(Supplied records)

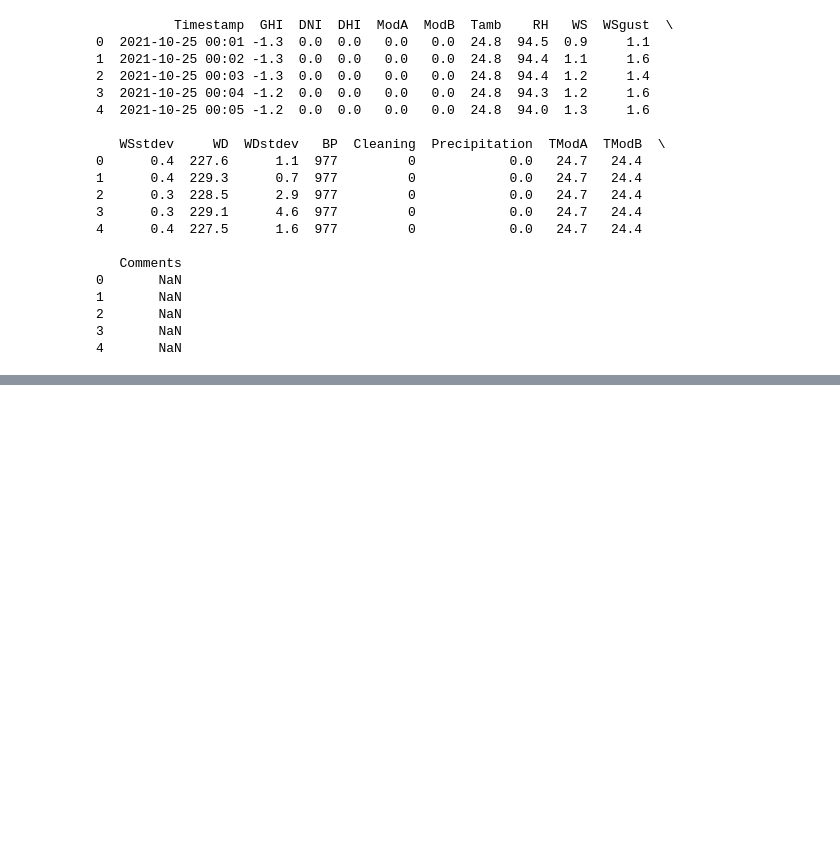
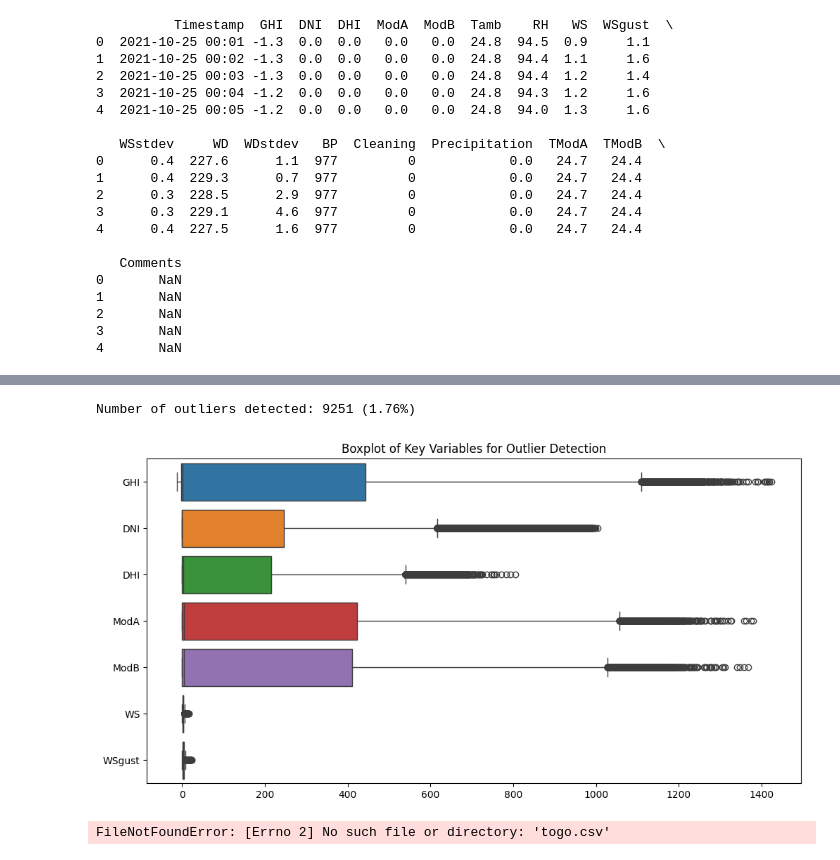
Before and after one commit to Abedulaziz01/we, a Jupyter notebook: notebook/task1.ipynb, the cells around one changed output, grey strips where cells are left out. Saved outputs shown, nothing was run; the diff lists cells and outputs as text; code cells hidden in the pictures; blank space fills up the shorter version.

Commit message:
togo analysis

```diff
--- a/notebook/task1.ipynb
+++ b/notebook/task1.ipynb
@@ -30,0 +55,5 @@ print(df.head())
+# %%
+import pandas as pd
+
+df = pd.read_csv('Data/togo.csv', parse_dates=["Timestamp"])
+df.head()
@@ -30,0 +122,19 @@ print(df.head())
+# %%
+# Define key columns for outlier detection
+key_columns = ['GHI', 'DNI', 'DHI', 'ModA', 'ModB', 'WS', 'WSgust']
+from scipy import stats
+# %%
+# Calculate Z-scores for outlier detection
+z_scores = df[key_columns].apply(stats.zscore, nan_policy='omit')
+outliers = (abs(z_scores) > 3).any(axis=1)
+
+print(f"Number of outliers detected: {outliers.sum()} ({outliers.mean()*100:.2f}%)")
+# %% [output]
+Number of outliers detected: 9251 (1.76%)
+# %%
+plt.figure(figsize=(12, 6))
+sns.boxplot(data=df[key_columns], orient='h')
+plt.title('Boxplot of Key Variables for Outlier Detection')
+plt.show()
+# %% [output]
+[figure, added]
@@ -30,0 +175,4 @@ print(df.head())
+# %%
+df = pd.read_csv('togo.csv', parse_dates=['Timestamp'])
+# %% [output]
+FileNotFoundError: [Errno 2] No such file or directory: 'togo.csv'
```
Also changed, not shown: parts of 4 cells of this notebook, 3 other files.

(End Supplied records)

What the task requires:
Each line of the entries above that has the word "print" is to be copied.

Task output:
@@ -30,0 +55,5 @@ print(df.head())
@@ -30,0 +122,19 @@ print(df.head())
+print(f"Number of outliers detected: {outliers.sum()} ({outliers.mean()*100:.2f}%)")
@@ -30,0 +175,4 @@ print(df.head())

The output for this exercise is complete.